By Lee DeOrio
Another year, another AHIMA conference in the books. Here are a few observations from the recently concluded get-together in picturesque Salt Lake City.
• What does every coding manager desire this holiday season? Conscientious doctors who document with zeal. Nearly every discussion that involved ICD-10, audits, compliance, data mining, and so on ended with audience members telling the speaker that there’s not a single strategy or technology available that is worth its weight in coding manuals unless there is proper documentation.
• Don’t look now but 2015 marks the arrival of ICD-11. It took the United States 23 years to adopt ICD-10 following its introduction in 1990, so who knows how long it will take its heir apparent to hit these shores.
• If the industry doesn’t agree on standards and standardized terminologies, it could very well be headed toward an “e-Tower of Babel,” according to T. B. Ustun, team coordinator of classification, terminologies, and standards at the World Health Organization, who entertained a general session with his charming misaligned metaphors and sly pokes at American culture.
• Education sessions devoted to transcription were few and far between. The one I did find had few fannies in the seats. Sadly for medical transcriptionists, it could be a sign of the times.
• Word was that the final rules regarding HIPAA changes under the HITECH Act and accounting of disclosures will be announced sometime between Thanksgiving and Christmas or “heads will roll.” In a talk on patient access, the AHIMA’s Lou Ann Wiedemann raised a few eyebrows when she relayed a story from Sue McAndrew, deputy director for health information privacy at the Office for Civil Rights, who said she gets daily calls asking her when the HIPAA rule goes final. That is, the original HIPAA rule, circa 1996. Yikes.
• Want to help your organization prevent privacy violations? Become a wanderer.
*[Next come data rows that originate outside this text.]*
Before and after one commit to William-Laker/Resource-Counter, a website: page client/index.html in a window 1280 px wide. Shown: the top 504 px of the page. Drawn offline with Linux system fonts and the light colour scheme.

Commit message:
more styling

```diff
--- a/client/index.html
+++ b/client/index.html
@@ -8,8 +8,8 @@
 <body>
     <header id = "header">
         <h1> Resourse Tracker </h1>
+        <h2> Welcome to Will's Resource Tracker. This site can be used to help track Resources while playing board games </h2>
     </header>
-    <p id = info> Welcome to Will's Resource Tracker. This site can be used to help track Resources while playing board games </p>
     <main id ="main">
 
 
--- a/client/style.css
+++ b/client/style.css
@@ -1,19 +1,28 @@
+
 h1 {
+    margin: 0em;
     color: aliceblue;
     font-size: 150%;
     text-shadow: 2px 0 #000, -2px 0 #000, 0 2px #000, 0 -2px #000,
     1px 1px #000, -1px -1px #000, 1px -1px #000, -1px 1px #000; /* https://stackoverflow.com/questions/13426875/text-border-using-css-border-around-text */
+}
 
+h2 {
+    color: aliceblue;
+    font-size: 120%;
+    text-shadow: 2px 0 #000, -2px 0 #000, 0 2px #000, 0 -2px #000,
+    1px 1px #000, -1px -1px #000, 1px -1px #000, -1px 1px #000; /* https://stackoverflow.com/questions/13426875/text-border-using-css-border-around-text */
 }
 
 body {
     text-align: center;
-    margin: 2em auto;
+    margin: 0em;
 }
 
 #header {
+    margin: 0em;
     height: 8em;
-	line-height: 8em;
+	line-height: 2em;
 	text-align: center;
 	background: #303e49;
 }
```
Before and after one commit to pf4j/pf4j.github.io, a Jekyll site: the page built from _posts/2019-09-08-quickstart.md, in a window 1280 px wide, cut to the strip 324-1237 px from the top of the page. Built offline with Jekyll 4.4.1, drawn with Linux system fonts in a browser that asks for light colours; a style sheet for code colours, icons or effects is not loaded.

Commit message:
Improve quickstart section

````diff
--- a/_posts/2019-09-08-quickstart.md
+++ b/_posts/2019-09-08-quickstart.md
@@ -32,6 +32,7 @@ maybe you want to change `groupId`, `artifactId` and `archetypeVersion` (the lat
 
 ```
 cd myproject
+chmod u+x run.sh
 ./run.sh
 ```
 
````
That’s a suggestion from Mary Poulson, regional director of compliance at Mednax Services, who said HIM staff should make time to periodically walk around the hospital observing and “digging,” as in rifling through wastebaskets to see whether protected health information has been improperly discarded.
• With several major changes—most notably ICD-10—around the corner, coders appear to be placing a renewed emphasis on education. Several I spoke with announced their intentions to take classes or are in the process of doing so.